According to earlier phase 1 and 2 clinical trials, ExAblate provides substantial relief from painful metastatic bone tumors.

Those findings were confirmed by a newly-reported randomized, sham treatment-controlled phase 3 trial headed up by Dr. Hurwitz. (He conducted the study during his tenure as Director of Regional Program Development at the Department of Radiation Oncology at Brigham and Women’s Hospital and Associate Professor of Radiation Oncology at Harvard Medical School.)

Continue Reading

In Dr. Hurwitz’s phase 3 trial of the ExAblate MRgFUS system, patients with painful bone metastasis with a self-reported numeric self-reported pain intensity (NRS) score of ≥4 on a scale of 0-10 were randomized 3:1 to receive MRgFUS or sham treatment. (Sham treatment-arm subjects were allowed to cross over to MRgFUS after 2 weeks if their pain did not improve.)

Dr. Hurwitz’s team followed patients’ pain intensities, quality of life (QOL), and safety for 3 months. They reported that MRgFUS resulted in superior and significant 3-month reductions in pain scores, defined as a decrease in worst pain NRS scores ≥2 from baseline (67% of 100 MRgFUS-arm patients vs 21% of 34 sham treatment-arm patients (P<0.0001).

MRgFUS patients’ median pain scores dropped from a baseline of 7.0 to a 3-month median score of 2.0, whereas patients receiving sham treatments saw a much more modest decline in median pain scores, from 7.0 to 6.5, Dr. Hurwitz said.

“MRgFUS results in excellent rates of durable pain relief, improvement in QOL, and subject-assessed well-being and function for patients with metastatic bone pain who are not candidates for radiotherapy,” they concluded. “Given these excellent results coupled with a favorable side-effect profile, MRgFUS should be considered a primary choice for eligible patients when RT is contraindicated in treatment of painful bone metastases.”

The findings are “not just statistically significant, but clinically significant,” Dr. Hurwitz said, offering patients “quick and durable responses.”

“Having a second-line option that is highly effective for quality of life and pain, from a clinical standpoint, that is a very important development,” he said. “And for patients, it’s a very significant advance.”
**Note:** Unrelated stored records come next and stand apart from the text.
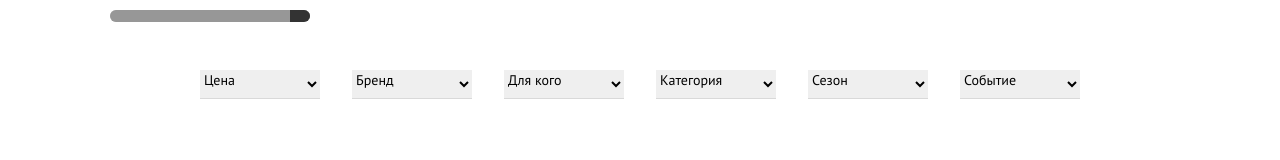
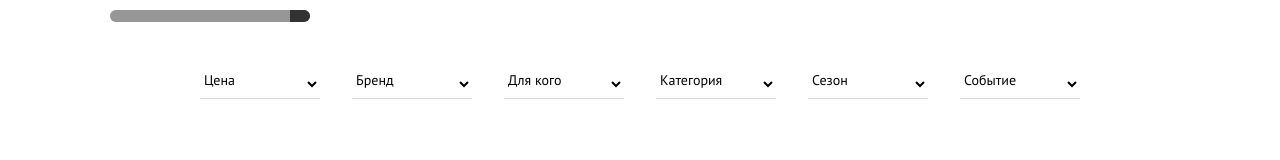
Before and after one commit to Leladatan/ojjo, a React (Vite) app: page /catalog in a window 1280 px wide. Shown: the part 232-392 px from the top of the page. Built offline with nearby package versions, Linux system fonts and the light colour scheme.

Commit message:
correct background for select

```diff
--- a/src/Styles/catalogPage.css
+++ b/src/Styles/catalogPage.css
@@ -33,6 +33,7 @@
   font-family: "PT Sans", sans-serif;
   width: 120px;
   border: 0;
+  background-color: #fff;
   padding-bottom: 0.5rem;
   border-bottom: 1px solid #d9d9d9;
   transition: all 0.3s ease-in-out;
--- a/src/Styles/catalogPage.scss
+++ b/src/Styles/catalogPage.scss
@@ -33,6 +33,7 @@
   font-family: "PT Sans", sans-serif;
   width: 120px;
   border: 0;
+  background-color: #fff;
   padding-bottom: 0.5rem;
   border-bottom: 1px solid #d9d9d9;
   transition: all .3s ease-in-out;
```
Also changed, not shown: 1 other file (tests, documents, lock files or other folders).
One of Dr. Hurwitz’s patients, who suffered painful metastatic pelvic-bone tumors from prostate cancer, had undergone three courses of radiation treatment without relief, Dr. Hurwitz noted. “He went on to receive ExAblate treatment and experienced a complete response; he’d had pain of 8 out of 10 on the numeric rating scale – severe pain – but 1 week later he came in for follow-up and was pain free. He remained pain free at the 3-month follow-up.”

Asked if there are skeletal regions for which ExAblate palliation of bone can be challenging or should not be attempted, Dr.Hurwitz told The Advisor Blog: “This was an initial foray and there were several sites excluded,” including the L3 vertebral column, in order to protect the spinal cord.

“Disease within 1 cm of critical organs and blood vessels were excluded, and cranial lesions were excluded, as well,” he added.

The safety profile is “excellent,” Dr. Hurwitz said. “We’ve had no significant complications.”

Transient discomfort during the procedure was the main problem, he said.

ExAblate has previously been approved by the FDA and in Europe for treating uterine fibroids. The system is in clinical use for bone metastasis pain palliation in 20 hospitals in Europe and Asia, InsighTec reports.

ExAblate “typically involves a team approach between a radiologist and a radiation oncologist,” Dr. Hurwitz said. “For a center that doesn’t have the technology, that’s something that can be learned relatively rapidly with some mentoring.”

Readers, we want to hear from you!

  • Would you consider this new palliative therapy for your patients with bone metastasis?
  • Do you think that MRgFUS thermoablation system has the potential to replace narcotic analgesics in your patients with bone metastasis?